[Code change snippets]
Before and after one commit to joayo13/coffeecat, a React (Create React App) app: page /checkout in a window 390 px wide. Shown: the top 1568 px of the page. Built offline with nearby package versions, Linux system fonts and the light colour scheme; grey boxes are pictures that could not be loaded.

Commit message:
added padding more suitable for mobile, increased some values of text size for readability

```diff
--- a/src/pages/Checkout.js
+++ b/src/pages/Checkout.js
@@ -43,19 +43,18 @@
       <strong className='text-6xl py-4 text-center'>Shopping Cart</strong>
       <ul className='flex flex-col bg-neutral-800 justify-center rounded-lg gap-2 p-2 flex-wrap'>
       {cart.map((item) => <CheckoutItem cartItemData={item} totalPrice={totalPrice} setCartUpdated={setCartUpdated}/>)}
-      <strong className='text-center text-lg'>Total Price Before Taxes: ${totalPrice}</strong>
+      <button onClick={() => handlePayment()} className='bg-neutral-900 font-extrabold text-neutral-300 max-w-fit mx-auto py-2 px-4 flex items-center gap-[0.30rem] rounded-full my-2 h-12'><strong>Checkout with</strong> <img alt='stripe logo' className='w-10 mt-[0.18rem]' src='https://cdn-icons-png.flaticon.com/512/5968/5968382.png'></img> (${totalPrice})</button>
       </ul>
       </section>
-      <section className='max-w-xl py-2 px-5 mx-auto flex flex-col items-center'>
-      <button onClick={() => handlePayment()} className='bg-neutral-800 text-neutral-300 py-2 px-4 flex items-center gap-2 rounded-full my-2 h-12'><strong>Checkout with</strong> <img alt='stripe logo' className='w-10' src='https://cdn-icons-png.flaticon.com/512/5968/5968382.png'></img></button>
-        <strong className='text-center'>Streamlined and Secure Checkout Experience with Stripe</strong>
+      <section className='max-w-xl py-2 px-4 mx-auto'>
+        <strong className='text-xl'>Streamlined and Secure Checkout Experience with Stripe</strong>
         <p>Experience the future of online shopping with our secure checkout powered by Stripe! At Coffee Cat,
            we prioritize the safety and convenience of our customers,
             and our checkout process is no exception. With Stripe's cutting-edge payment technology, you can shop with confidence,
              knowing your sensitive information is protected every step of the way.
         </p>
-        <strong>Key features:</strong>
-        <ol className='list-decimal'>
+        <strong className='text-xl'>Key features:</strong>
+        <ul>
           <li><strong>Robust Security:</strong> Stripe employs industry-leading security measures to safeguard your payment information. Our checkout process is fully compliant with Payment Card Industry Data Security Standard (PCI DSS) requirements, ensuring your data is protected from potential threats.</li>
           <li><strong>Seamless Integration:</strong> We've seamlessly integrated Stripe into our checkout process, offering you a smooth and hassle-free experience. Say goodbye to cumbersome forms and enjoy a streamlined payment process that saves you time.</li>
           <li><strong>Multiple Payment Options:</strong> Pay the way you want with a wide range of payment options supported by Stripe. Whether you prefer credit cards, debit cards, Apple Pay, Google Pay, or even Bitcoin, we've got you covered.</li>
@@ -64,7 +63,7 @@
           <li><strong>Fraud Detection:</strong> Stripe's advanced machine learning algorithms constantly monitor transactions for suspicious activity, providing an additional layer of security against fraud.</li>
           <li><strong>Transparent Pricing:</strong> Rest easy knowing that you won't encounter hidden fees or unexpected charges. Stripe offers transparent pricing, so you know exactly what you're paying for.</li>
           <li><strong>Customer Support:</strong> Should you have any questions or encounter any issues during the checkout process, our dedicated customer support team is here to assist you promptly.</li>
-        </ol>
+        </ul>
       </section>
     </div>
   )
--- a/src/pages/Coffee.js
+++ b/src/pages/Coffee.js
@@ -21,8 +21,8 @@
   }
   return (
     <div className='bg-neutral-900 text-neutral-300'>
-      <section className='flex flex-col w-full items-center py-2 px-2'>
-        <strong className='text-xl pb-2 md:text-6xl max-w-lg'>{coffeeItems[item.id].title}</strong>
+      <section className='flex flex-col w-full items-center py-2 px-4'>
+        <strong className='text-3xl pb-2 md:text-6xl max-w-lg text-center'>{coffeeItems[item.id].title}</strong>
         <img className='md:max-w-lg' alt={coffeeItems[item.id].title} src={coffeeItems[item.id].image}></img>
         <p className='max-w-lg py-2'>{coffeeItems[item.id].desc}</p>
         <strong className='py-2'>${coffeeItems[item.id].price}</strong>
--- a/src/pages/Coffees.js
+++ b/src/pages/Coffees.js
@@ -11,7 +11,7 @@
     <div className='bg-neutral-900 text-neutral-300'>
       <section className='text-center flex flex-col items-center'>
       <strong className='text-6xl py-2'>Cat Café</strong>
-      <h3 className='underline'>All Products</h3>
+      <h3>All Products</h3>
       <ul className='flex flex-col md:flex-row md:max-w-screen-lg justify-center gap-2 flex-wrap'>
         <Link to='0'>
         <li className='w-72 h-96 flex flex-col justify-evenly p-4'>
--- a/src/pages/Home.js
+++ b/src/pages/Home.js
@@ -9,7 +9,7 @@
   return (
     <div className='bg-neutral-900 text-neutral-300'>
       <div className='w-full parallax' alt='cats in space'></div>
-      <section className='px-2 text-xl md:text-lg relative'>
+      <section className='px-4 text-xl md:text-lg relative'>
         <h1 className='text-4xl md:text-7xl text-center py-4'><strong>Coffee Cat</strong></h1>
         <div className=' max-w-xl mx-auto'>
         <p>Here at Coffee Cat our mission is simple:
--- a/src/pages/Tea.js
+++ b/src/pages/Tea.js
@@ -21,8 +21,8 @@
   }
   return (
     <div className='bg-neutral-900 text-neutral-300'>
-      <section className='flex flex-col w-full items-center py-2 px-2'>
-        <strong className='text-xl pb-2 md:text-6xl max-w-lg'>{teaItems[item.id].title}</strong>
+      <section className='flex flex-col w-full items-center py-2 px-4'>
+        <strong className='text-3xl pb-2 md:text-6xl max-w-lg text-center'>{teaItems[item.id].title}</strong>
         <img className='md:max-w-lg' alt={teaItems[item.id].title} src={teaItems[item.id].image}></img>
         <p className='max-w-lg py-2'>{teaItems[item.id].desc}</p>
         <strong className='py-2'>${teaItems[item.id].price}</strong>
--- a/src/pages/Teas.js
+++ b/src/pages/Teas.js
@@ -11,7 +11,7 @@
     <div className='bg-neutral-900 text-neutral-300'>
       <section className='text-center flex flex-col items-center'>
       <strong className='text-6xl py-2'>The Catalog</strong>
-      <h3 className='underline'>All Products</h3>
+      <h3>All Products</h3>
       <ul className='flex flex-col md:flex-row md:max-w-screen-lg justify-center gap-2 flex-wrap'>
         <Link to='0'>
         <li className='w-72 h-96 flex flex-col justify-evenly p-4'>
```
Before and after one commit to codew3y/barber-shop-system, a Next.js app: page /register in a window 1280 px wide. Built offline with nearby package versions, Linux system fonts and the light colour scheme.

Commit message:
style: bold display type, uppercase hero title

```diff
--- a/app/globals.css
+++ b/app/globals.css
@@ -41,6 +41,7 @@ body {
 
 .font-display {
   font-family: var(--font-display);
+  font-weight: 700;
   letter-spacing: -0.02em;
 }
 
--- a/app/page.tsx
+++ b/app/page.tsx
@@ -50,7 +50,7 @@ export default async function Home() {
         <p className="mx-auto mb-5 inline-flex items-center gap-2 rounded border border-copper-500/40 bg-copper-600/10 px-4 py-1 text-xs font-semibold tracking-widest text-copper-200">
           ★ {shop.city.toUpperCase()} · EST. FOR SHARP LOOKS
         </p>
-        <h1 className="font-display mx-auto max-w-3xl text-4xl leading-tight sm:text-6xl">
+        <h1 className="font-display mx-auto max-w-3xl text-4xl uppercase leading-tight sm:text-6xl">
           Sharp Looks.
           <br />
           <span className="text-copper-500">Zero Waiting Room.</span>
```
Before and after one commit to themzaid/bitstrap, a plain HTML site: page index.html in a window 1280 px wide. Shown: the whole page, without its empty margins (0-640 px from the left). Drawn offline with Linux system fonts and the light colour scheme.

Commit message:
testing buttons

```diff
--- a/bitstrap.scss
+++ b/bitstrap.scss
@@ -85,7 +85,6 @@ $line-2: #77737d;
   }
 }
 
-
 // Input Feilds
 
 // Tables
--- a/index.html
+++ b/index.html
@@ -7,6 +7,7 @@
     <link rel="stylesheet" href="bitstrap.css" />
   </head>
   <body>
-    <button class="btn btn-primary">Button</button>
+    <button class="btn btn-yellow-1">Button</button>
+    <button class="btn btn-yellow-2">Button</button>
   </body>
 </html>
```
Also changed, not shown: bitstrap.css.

## Assignment:
For each line of the entries that holds the word "scheme", pull that line out.

## Exercise answer:
Before and after one commit to joayo13/coffeecat, a React (Create React App) app: page /checkout in a window 390 px wide. Shown: the top 1568 px of the page. Built offline with nearby package versions, Linux system fonts and the light colour scheme; grey boxes are pictures that could not be loaded.
Before and after one commit to codew3y/barber-shop-system, a Next.js app: page /register in a window 1280 px wide. Built offline with nearby package versions, Linux system fonts and the light colour scheme.
Before and after one commit to themzaid/bitstrap, a plain HTML site: page index.html in a window 1280 px wide. Shown: the whole page, without its empty margins (0-640 px from the left). Drawn offline with Linux system fonts and the light colour scheme.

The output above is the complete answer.